Official sources at SKIMS told Kashmir Reader that the administration has been ordered by the higher officials “to keep mum” on the condition of those injured by government forces during the raging anti-India uprising.
A senior official at the SKIMS, when asked to reveal some details about an injured patient from Kalaroos, Kupwara, declined to answer the queries of the Kashmir Reader reporter and asked him to seek the details from somewhere else.
“I am not allowed to speak to the media. You should look for some other sources to acquire these details,” said a senior doctor in the hospital administration on the condition of anonymity.
Kashmir Reader learnt this while investigating about the condition of some of the patients who had been grievously wounded by the government forces in the last week.
Recently, a 35-year-old man from Kalaroos, Kupwara, Manzoor Ahmad, who had been hit by a tear smoke canister in his head was brought to the SKIMS and Reader’s efforts to reach him or to get the doctors to speak about his condition was met with silence.
“We cannot answer any of your questions.

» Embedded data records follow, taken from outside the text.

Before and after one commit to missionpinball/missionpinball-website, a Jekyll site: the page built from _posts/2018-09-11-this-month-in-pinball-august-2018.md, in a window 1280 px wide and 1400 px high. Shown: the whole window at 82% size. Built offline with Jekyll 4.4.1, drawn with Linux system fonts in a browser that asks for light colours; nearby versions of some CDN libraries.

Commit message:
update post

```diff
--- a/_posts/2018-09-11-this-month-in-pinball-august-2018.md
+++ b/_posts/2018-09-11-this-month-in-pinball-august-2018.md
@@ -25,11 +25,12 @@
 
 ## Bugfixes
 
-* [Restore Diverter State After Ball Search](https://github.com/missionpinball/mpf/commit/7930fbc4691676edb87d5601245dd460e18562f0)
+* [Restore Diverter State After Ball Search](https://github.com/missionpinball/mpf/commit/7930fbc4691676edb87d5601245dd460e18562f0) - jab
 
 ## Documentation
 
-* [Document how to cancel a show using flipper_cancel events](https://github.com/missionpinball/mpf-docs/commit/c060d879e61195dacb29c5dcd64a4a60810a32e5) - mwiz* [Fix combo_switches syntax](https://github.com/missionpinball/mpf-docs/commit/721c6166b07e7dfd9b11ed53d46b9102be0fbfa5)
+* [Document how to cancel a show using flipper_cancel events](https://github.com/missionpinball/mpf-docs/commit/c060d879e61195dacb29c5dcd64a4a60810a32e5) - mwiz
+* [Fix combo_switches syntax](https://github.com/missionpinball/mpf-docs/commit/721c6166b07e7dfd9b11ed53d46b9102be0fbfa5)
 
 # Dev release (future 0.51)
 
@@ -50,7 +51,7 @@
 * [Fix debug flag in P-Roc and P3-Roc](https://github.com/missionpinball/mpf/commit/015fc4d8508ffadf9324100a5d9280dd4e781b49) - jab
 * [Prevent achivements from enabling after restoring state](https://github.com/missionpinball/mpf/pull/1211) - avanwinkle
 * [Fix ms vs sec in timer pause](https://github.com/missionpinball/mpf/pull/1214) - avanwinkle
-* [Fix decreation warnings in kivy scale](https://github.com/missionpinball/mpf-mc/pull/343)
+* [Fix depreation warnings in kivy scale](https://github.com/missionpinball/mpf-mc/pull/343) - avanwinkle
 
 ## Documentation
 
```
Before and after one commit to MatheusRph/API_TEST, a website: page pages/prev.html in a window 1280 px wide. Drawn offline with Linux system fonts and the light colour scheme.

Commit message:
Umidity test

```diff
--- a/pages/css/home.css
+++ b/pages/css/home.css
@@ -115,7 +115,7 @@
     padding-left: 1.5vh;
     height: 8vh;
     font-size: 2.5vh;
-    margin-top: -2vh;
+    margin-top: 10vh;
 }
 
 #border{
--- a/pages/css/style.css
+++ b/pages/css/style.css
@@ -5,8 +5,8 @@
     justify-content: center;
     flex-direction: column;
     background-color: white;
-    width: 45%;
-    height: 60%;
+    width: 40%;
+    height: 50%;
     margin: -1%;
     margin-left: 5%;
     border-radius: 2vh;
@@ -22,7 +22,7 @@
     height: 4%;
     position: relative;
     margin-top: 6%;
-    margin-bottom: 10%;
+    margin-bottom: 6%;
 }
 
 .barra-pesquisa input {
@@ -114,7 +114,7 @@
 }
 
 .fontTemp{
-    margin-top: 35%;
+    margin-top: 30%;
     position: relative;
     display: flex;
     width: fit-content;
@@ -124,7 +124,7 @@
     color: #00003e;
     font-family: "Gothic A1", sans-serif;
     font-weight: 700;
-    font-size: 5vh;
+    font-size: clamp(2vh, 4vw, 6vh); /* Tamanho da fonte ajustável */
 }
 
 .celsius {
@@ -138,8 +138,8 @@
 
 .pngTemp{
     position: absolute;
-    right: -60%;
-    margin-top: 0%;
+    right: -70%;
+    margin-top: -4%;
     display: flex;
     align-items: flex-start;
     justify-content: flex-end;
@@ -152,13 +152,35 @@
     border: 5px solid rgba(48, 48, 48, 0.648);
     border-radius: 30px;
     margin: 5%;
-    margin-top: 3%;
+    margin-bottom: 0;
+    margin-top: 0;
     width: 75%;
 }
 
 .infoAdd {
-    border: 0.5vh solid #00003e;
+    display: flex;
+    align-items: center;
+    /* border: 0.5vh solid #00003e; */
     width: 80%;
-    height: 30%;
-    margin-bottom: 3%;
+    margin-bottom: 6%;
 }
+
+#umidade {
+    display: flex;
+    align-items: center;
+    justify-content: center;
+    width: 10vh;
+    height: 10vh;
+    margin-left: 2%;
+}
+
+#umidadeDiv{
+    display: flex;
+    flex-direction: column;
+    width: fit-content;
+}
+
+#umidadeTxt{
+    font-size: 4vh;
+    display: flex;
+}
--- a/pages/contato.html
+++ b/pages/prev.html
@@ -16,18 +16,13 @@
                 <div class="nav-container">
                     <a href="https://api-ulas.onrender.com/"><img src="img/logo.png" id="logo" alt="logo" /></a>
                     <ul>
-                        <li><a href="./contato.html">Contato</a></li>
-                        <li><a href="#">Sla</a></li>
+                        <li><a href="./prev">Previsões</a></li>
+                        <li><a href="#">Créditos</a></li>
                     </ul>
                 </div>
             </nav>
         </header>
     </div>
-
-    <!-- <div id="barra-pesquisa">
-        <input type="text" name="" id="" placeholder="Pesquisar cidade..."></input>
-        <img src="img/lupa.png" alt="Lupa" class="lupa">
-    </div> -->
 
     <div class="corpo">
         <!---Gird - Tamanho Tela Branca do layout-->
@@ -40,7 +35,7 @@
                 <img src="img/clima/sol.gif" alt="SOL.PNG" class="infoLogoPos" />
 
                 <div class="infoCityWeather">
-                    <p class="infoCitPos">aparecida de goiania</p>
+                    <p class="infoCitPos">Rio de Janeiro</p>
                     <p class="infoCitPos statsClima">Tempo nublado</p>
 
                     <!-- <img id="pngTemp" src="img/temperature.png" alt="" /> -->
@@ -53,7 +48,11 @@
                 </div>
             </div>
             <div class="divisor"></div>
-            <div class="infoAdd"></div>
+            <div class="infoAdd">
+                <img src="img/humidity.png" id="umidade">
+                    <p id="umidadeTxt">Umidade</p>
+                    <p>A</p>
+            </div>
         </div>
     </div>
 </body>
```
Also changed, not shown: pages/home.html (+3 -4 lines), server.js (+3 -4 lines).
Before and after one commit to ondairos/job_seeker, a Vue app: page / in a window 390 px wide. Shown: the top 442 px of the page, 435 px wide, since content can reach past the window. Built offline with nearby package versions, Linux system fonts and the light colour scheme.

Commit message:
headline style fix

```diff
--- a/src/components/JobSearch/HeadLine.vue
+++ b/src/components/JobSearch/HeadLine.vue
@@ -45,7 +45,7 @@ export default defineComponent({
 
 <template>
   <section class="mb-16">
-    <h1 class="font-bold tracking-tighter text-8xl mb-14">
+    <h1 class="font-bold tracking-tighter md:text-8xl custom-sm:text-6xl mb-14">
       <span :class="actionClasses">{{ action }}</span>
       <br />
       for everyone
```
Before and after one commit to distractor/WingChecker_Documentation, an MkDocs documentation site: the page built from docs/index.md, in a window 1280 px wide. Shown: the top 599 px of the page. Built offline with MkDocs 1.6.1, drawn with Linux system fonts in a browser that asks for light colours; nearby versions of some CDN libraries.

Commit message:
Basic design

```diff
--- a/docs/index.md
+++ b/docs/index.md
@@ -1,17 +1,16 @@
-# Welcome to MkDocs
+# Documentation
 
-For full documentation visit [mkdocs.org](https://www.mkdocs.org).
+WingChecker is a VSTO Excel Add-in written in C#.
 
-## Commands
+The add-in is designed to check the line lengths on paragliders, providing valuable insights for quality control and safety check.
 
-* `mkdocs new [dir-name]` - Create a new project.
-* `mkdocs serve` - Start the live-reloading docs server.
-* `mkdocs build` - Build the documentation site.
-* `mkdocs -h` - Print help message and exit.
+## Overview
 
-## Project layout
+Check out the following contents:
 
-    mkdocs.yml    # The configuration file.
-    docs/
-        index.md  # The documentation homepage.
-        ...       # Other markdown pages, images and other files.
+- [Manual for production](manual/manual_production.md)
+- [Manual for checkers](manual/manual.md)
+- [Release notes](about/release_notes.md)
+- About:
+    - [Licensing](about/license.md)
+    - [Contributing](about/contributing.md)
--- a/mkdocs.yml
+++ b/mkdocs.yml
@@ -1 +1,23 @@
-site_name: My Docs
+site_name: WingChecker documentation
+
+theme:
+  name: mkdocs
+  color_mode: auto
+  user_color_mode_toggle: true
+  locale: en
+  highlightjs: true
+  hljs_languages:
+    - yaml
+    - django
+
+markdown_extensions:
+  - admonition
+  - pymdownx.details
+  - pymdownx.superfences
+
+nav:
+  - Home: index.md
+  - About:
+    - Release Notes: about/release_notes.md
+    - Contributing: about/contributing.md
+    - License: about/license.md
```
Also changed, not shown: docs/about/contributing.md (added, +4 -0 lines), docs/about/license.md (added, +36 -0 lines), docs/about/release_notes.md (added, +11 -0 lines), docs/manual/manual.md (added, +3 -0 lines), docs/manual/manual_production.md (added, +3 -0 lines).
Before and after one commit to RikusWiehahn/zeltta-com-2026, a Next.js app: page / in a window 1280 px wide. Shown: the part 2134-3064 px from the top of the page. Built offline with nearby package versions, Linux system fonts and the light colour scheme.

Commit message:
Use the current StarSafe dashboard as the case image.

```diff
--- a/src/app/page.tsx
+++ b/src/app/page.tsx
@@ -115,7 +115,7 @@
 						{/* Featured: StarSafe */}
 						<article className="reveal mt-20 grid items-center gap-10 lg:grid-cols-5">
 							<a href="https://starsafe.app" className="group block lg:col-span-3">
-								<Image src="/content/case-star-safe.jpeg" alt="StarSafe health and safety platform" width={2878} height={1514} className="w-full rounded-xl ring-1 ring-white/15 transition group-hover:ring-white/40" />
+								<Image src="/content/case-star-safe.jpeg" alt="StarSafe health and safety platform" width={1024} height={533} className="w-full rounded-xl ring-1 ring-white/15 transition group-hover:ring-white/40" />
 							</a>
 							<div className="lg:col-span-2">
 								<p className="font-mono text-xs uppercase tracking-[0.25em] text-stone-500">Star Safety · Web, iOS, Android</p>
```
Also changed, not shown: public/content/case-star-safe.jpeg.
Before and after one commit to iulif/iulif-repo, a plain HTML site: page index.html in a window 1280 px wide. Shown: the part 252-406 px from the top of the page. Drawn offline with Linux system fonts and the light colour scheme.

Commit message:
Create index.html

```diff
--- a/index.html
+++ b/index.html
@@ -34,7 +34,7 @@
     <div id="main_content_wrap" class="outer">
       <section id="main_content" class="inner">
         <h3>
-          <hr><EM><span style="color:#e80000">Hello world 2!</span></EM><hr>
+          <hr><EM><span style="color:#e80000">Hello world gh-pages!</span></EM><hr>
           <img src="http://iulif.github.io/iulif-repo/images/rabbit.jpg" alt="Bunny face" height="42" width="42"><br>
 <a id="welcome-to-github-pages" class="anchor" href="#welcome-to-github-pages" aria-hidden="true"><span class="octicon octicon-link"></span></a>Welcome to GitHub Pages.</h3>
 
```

You will have to speak with the Police Control Room to get any details about his condition as they are the ones authorized to speak about casualties,” the doctor said.
Another doctor at the hospital said that Manzoor’s skull bone had been damaged, leading to hemorrhage, and the brain matter too had been affected.
“We released the patient because we couldn’t do anything for him right now and there was more chance of him getting infected here,” the doctor said.
Manzoor, who has four children aged between two months to 12 years, was in SKIMS Intensive Care Unit (ICU) for eight days and in the ward 2A for 14 days.
After being discharged from the hospital, Manzoor has been putting up in a rented accommodation at Nawab Bazar area of old city where he lives in a decrepit room with flaking walls and with far higher chances of being infected.
Manzoor, in pain and unable to speak, breathed through the pipe that doctors have inserted into his windpipe after making an incision.
The doctor also confirmed that the government had instructed the doctors at SKIMS to keep silent.
“The government wants to make sure that SKIMS administration refrain from speaking to the media because most of those in critical condition are admitted here and they don’t want their details to go out,” the doctor said.
According to the doctor, three of the twelve patients admitted on Friday were in a critical condition, two of them on ventilators.